The National Human Rights Commission on Thursday made a strong pitch for immediate passage of Prevention of Torture Bill in Parliament, saying it is urgent to ensure that extracting information through torture is declared illegal.
Addressing a conference here, NHRC Chairperson KG Balakrishnan said Parliament needs to pass the Bill urgently so that the culture of extracting information through torture is made illegal and the guilty are punished by law.
"Torture is a serious problem for India. Basic human rights are violated when torture is inflicted. It is not just physical pain, but mental which traumatises the individual and is an assault on his right to life," he said.
India has also not ratified the UN convention against torture which asks states to declare torturing a criminal offence under its jurisdiction, he noted.
"Stringent punishment for perpetrators of torture and adequate compensation for the victim must be done to check this growing culture of impunity," Sankar Sen, former Director General of NHRC, said.
The need to give proper training to the police and sensitizing them about the rights of persons lodged in jail is urgent, he said adding investigating the case needs to be paramount which sadly is not the case. "Police devotes very less time in investigating the cases," he added.
Mohammad Amir Khan, who was allegedly picked up by the police 14 years ago and framed in various bomb blast cases before being recently acquitted by the court, was also present at the seminar.
"Implementation of our laws needs to be strict and the trial must be expedited," said Khan who had spent around 10 years in Tihar jail.
Compensation and rehabilitation are also a neglected part in our justice system which must be high on the priority list of the government and security forces, Sen said.

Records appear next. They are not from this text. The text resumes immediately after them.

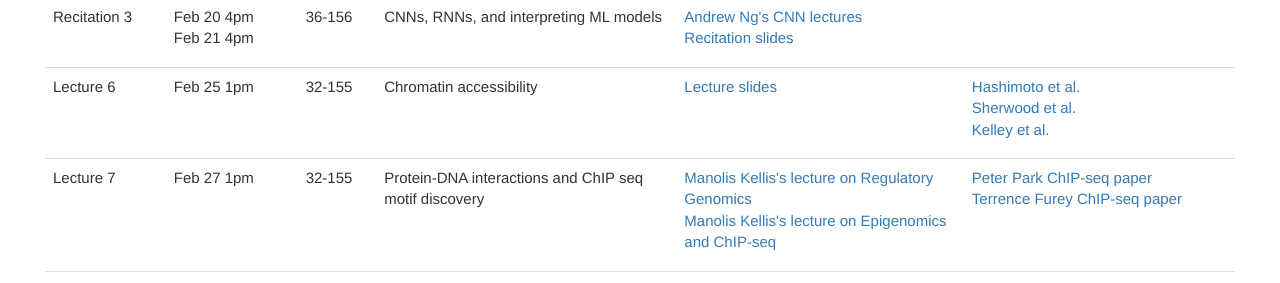
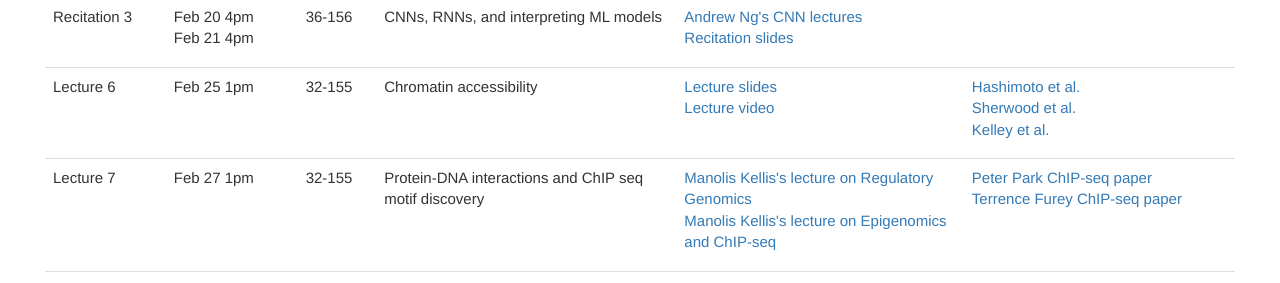
Before and after one commit to mit6874/mit6874.github.io, a Jekyll site: the page built from index.html, in a window 1280 px wide and 900 px high, scrolled down 1477 px. Shown: the part 161-444 px from the top of the window. Built offline with Jekyll 4.4.1, drawn with Linux system fonts in a browser that asks for light colours; nearby versions of some CDN libraries.

Commit message:
Update L06 slides and add link to L06 video

```diff
--- a/index.html
+++ b/index.html
@@ -187,7 +187,9 @@ layout: default
             <td>Chromatin accessibility</td>
             <td>
                 <ul>
+
                     <li><a href="assets/sp2020/slides/L06_DNA_Accessibility.pdf">Lecture slides</a></li>
+                    <li><a href="https://youtu.be/KCn_99lXCs8">Lecture video</a></li>
                 </ul>
             </td>
             <td>
```
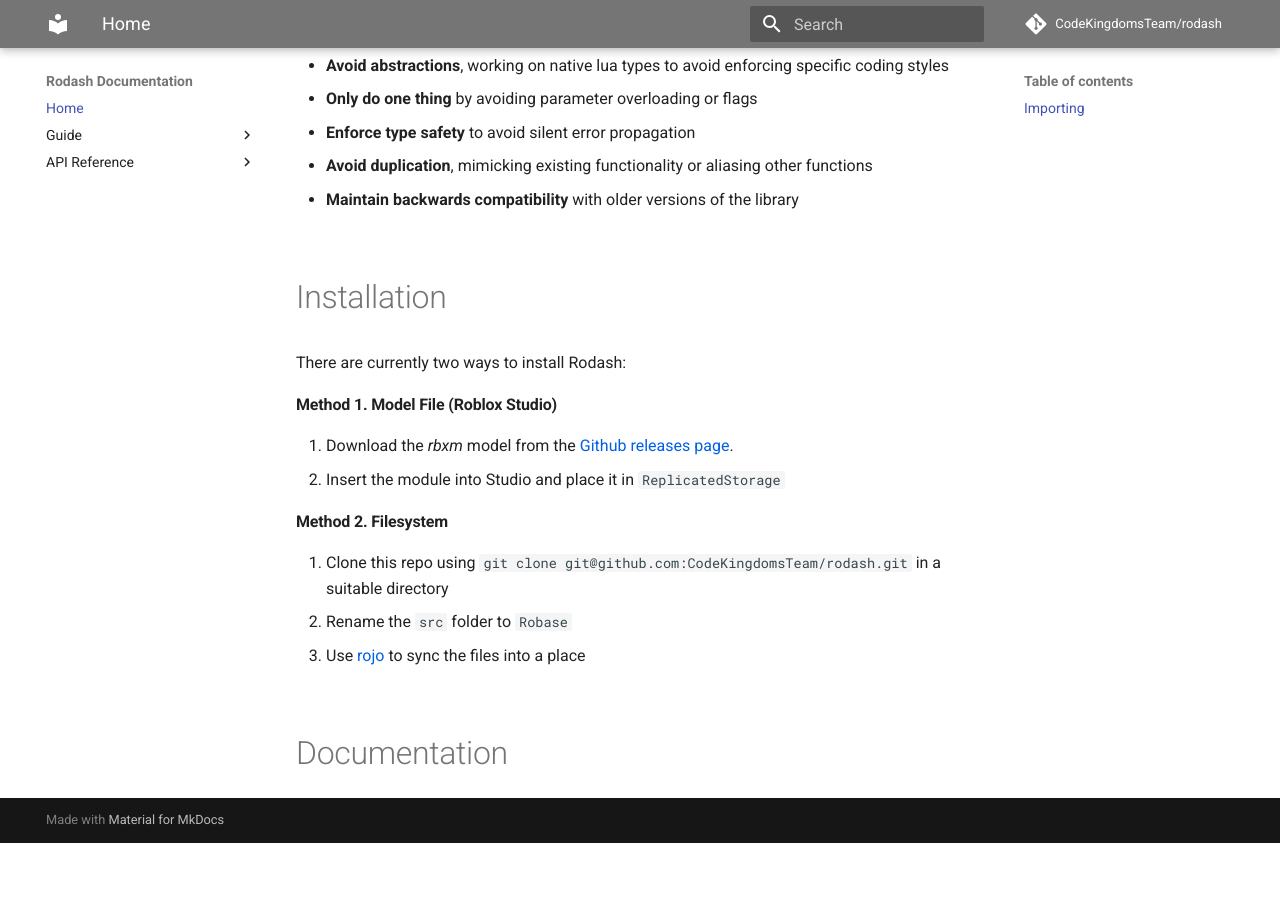
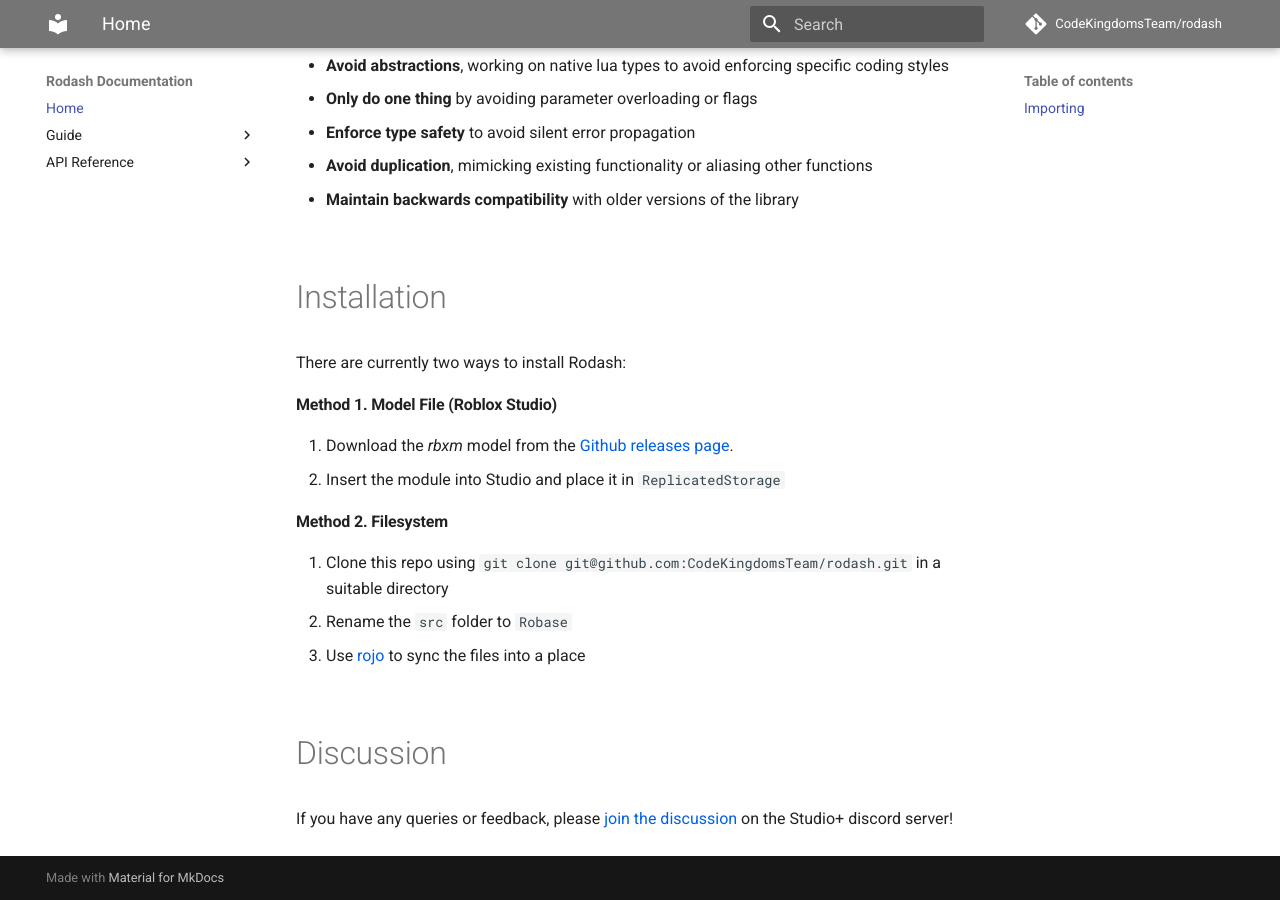
Before and after one commit to CodeKingdomsTeam/rodash, an MkDocs documentation site: the page built from docs/index.md, in a window 1280 px wide and 900 px high, scrolled down 1089 px. Built offline with MkDocs 1.6.1 and Material for MkDocs 9.7.7, drawn with Linux system fonts in a browser that asks for light colours; comment, search, counter and statistics services are not loaded; before the commit the page ends 1932 px from its top, so only the background shows below that.

Commit message:
Doc updates to main md files

```diff
--- a/docs/index.md
+++ b/docs/index.md
@@ -57,4 +57,6 @@
 1. Rename the `src` folder to `Robase`
 1. Use [rojo](https://github.com/LPGhatguy/rojo) to sync the files into a place
 
-# Documentation
+# Discussion
+
+If you have any queries or feedback, please [join the discussion](https://discord.gg/PyaNeN5) on the Studio+ discord server!
```
Also changed, not shown: CONTRIBUTING.md (+4 -0 lines), README.md (+1 -1 lines), 2 other files.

A multi-pronged approach from the training and education of security forces to a fair and impartial judical system is required," said Balakrishnan.